Web page edit records:
##########
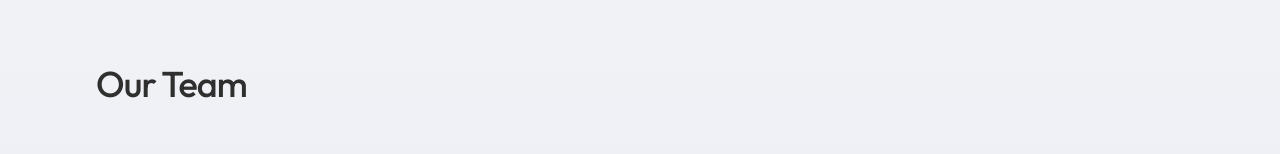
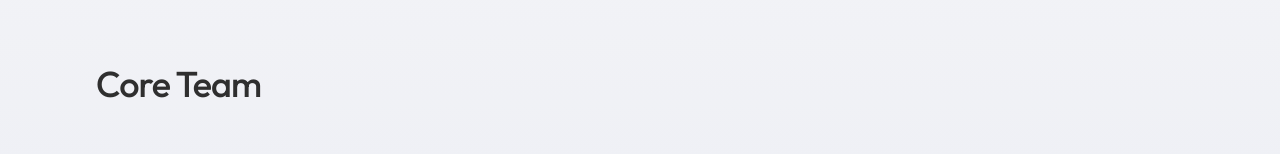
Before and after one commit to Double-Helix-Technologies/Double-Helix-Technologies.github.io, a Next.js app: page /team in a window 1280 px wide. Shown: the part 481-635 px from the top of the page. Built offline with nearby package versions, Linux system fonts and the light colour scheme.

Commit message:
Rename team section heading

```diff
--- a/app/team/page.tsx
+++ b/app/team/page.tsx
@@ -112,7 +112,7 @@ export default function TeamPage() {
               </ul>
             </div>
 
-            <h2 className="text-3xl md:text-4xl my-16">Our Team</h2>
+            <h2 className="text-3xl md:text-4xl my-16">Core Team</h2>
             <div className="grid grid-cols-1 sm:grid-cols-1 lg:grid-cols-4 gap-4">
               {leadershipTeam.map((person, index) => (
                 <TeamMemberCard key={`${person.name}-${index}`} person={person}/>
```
##########
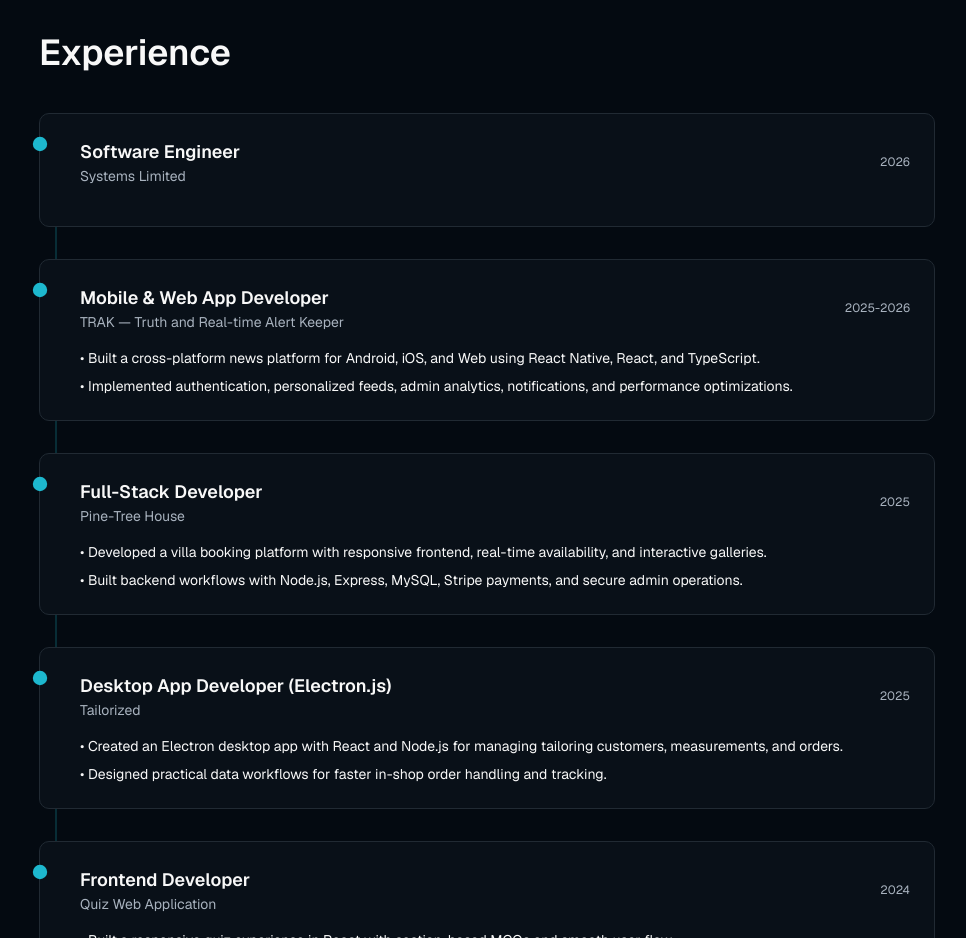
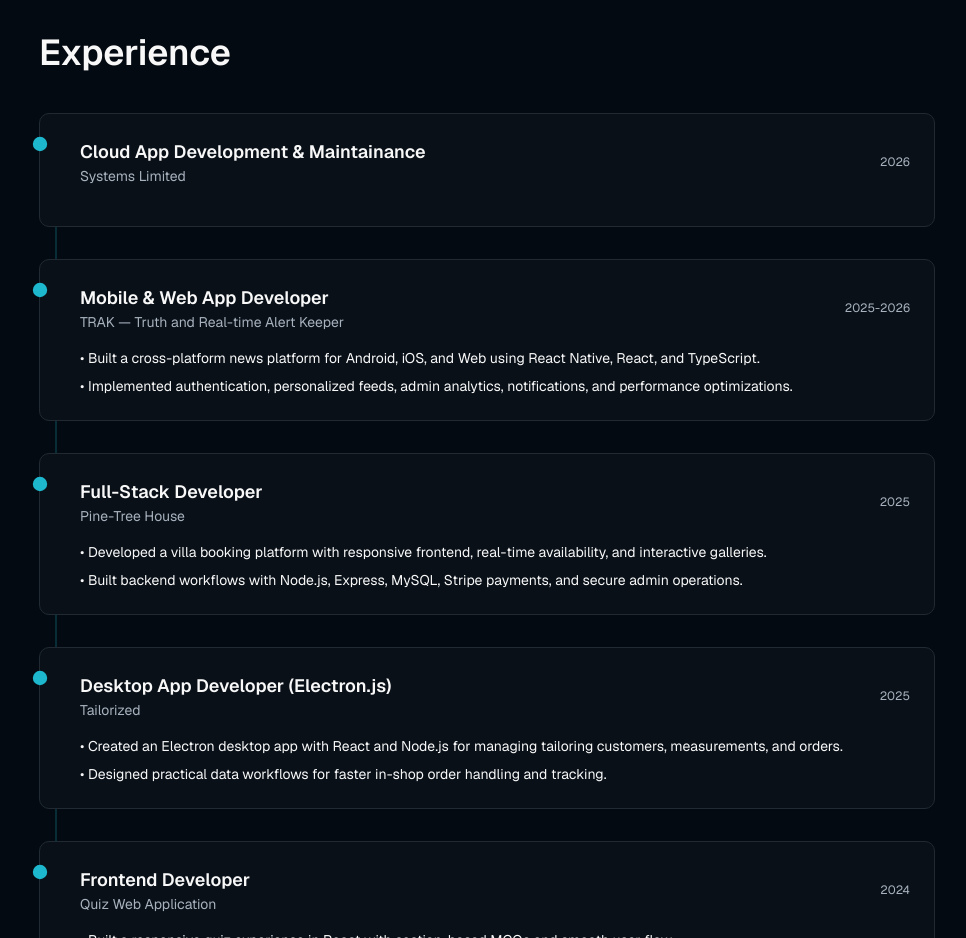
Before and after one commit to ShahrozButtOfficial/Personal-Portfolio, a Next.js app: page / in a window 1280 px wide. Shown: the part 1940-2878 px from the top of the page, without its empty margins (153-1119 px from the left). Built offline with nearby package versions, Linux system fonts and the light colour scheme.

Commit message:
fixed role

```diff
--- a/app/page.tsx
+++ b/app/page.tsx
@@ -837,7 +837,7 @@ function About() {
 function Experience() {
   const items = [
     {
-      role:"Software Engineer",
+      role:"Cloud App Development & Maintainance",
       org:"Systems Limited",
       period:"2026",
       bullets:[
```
##########
All lines that contain the word "role" must be copied from the records above.

fixed role
-      role:"Software Engineer",
+      role:"Cloud App Development & Maintainance",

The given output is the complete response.